»»
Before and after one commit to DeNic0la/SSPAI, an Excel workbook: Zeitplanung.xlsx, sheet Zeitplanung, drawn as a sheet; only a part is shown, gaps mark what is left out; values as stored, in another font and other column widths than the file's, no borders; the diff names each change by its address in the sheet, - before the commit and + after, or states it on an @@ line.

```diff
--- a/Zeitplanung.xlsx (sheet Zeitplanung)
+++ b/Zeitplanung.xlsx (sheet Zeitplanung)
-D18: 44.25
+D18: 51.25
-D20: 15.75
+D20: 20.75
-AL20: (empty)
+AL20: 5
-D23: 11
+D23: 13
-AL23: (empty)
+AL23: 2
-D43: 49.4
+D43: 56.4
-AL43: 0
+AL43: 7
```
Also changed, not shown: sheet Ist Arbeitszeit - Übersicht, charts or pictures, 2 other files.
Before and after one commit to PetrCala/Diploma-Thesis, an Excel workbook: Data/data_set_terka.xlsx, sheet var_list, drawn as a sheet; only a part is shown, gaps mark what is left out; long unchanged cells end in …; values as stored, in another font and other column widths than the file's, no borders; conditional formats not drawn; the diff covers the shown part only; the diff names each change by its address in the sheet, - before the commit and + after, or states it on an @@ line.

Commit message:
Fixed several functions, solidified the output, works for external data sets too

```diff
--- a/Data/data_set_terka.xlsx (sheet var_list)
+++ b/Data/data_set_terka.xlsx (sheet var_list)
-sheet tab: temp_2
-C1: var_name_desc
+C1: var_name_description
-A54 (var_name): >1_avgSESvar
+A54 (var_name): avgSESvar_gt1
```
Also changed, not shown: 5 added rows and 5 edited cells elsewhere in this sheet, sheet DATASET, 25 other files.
««
# What the exercise asks
In your response, give all the records again with nothing altered.

# Answer box
Before and after one commit to DeNic0la/SSPAI, an Excel workbook: Zeitplanung.xlsx, sheet Zeitplanung, drawn as a sheet; only a part is shown, gaps mark what is left out; values as stored, in another font and other column widths than the file's, no borders; the diff names each change by its address in the sheet, - before the commit and + after, or states it on an @@ line.

```diff
--- a/Zeitplanung.xlsx (sheet Zeitplanung)
+++ b/Zeitplanung.xlsx (sheet Zeitplanung)
-D18: 44.25
+D18: 51.25
-D20: 15.75
+D20: 20.75
-AL20: (empty)
+AL20: 5
-D23: 11
+D23: 13
-AL23: (empty)
+AL23: 2
-D43: 49.4
+D43: 56.4
-AL43: 0
+AL43: 7
```
Also changed, not shown: sheet Ist Arbeitszeit - Übersicht, charts or pictures, 2 other files.
Before and after one commit to PetrCala/Diploma-Thesis, an Excel workbook: Data/data_set_terka.xlsx, sheet var_list, drawn as a sheet; only a part is shown, gaps mark what is left out; long unchanged cells end in …; values as stored, in another font and other column widths than the file's, no borders; conditional formats not drawn; the diff covers the shown part only; the diff names each change by its address in the sheet, - before the commit and + after, or states it on an @@ line.

Commit message:
Fixed several functions, solidified the output, works for external data sets too

```diff
--- a/Data/data_set_terka.xlsx (sheet var_list)
+++ b/Data/data_set_terka.xlsx (sheet var_list)
-sheet tab: temp_2
-C1: var_name_desc
+C1: var_name_description
-A54 (var_name): >1_avgSESvar
+A54 (var_name): avgSESvar_gt1
```
Also changed, not shown: 5 added rows and 5 edited cells elsewhere in this sheet, sheet DATASET, 25 other files.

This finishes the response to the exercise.